Neuroscience explains the prequel backlash?

io9 today links an interesting exploration of Neuroscience and Nostalgia. Included is a bit about why the prequels sparked a wave of Lucas hate:

The reaction can be partly explained by the sense of attack on our previously fond feelings. Watching the new movie automatically calls up memories from the previous series and all the pleasant childhood playtime memories associated with it. But recalling these fond memories in the context of a negative experience begins the process of re-coding, or modifying our old memories. This is an undesirable outcome for nostalgia as it is usually such a pleasant feeling.

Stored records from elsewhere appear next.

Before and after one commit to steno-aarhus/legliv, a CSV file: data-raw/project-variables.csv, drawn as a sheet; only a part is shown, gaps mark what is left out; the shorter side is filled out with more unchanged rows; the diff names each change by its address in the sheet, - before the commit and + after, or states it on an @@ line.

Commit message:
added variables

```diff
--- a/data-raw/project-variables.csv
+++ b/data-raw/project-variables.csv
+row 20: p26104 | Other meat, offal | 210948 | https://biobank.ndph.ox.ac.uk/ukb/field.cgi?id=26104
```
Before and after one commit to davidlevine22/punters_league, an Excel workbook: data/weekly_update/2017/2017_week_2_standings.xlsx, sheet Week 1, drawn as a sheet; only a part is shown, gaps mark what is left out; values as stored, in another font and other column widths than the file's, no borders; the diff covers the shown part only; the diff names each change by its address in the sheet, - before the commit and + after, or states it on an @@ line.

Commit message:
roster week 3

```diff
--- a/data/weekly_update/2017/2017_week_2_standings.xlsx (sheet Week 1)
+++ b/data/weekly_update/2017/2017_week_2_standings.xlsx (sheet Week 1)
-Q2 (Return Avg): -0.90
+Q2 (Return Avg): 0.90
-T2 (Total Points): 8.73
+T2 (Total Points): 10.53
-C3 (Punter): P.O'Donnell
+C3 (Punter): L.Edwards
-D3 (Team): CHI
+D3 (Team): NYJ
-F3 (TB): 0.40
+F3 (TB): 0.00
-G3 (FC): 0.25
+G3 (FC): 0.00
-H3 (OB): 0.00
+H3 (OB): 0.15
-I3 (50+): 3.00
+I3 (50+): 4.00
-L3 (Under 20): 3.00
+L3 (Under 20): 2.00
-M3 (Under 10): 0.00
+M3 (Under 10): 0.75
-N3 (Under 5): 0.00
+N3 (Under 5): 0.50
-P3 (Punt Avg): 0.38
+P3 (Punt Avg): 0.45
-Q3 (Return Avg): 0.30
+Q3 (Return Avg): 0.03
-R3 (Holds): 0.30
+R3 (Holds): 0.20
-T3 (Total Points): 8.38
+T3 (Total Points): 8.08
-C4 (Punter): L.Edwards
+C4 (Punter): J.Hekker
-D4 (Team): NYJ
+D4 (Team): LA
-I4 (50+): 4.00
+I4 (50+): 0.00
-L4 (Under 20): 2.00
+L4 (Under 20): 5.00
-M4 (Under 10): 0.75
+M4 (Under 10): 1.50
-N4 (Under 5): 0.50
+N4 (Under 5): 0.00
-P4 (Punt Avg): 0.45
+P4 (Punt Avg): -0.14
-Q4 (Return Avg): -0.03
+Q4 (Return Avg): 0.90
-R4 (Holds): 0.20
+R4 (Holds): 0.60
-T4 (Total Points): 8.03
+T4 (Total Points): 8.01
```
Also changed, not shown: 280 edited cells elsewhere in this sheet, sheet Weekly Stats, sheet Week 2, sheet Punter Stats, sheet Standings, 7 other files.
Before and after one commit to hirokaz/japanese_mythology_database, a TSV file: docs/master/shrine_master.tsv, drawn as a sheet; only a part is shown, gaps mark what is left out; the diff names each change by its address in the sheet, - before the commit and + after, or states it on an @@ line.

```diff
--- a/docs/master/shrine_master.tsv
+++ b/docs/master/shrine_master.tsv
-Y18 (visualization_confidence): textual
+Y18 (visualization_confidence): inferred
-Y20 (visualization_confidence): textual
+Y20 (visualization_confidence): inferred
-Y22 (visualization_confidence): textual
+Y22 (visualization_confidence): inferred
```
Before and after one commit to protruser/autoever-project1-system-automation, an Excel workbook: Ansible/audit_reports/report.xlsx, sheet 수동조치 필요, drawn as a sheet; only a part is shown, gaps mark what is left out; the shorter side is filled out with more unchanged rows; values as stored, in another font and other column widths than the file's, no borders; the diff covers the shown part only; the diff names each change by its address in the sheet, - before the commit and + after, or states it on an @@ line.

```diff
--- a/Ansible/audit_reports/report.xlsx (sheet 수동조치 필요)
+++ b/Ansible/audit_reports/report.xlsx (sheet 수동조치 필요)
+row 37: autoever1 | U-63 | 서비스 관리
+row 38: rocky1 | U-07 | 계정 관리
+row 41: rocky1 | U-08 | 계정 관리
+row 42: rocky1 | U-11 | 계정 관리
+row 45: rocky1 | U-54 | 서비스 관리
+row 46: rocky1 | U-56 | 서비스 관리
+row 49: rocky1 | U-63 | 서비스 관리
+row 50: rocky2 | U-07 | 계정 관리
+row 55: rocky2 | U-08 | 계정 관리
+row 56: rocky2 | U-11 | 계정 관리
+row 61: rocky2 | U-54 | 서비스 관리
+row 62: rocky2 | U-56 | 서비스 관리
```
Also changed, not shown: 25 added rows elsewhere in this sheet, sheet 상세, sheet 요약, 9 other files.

Naturally there is some resistance and cognitive dissonance when this happens and the brain will try to avoid it like any other unpleasant experience.

So, George Lucas did rape your childhood… From a certain point of view. Ouch.

Alas, it really can’t explain why I spent the late 90’s calling for the head of Kevin J. Anderson… Or does it? We all have our demons, I suppose.

Plus I really doubt that’s clean energy

Most of The Physics of the Death Star is pretty much Greek to me (art degree!) but long story short, the amount of energy the Death Star needs just to blow stuff up:

It’s a solid week of the sun’s entire power output. Dumping it in about a single second, as required to blow up Alderaan, is a very, very impressive feat. Doubly so when you take into account the fact that the binding energy is just enough to dissociate the planet into a diffuse cloud. If you want to actually blow the thing up into pieces flying out at many times escape velocity, you need much more energy.

So how much would it take to move that thing around? Even in zero gravity? How about the lights? Interior gravity? Refreshers? Mouse-droid charging stations? On second thought… I don’t want to know. (via)

The ‘Force trainer’ is not an Onion story

No, USA Today is reporting this one straight, complete with comments from Howard Roffman. The Force Trainer “uses brain waves to allow players to manipulate a sphere.” Naturally.

No, you’re not tapping into some “all-powerful force controlling everything,” as Han Solo said in the movies. But you are reaching out with mind power via one of the first mass-market brain-to-computer products. “It’s been a fantasy everyone has had, using The Force,” says Howard Roffman, president of Lucas Licensing.

…In the Force Trainer, a wireless headset reads your brain activity, in a simplified version of EEG medical tests, and the circuitry translates it to physical action. If you focus well enough, the training sphere, which looks like a ping-pong ball, will rise in the tower.

Call me when they start making the toy lightsabers with real light, okay? (via)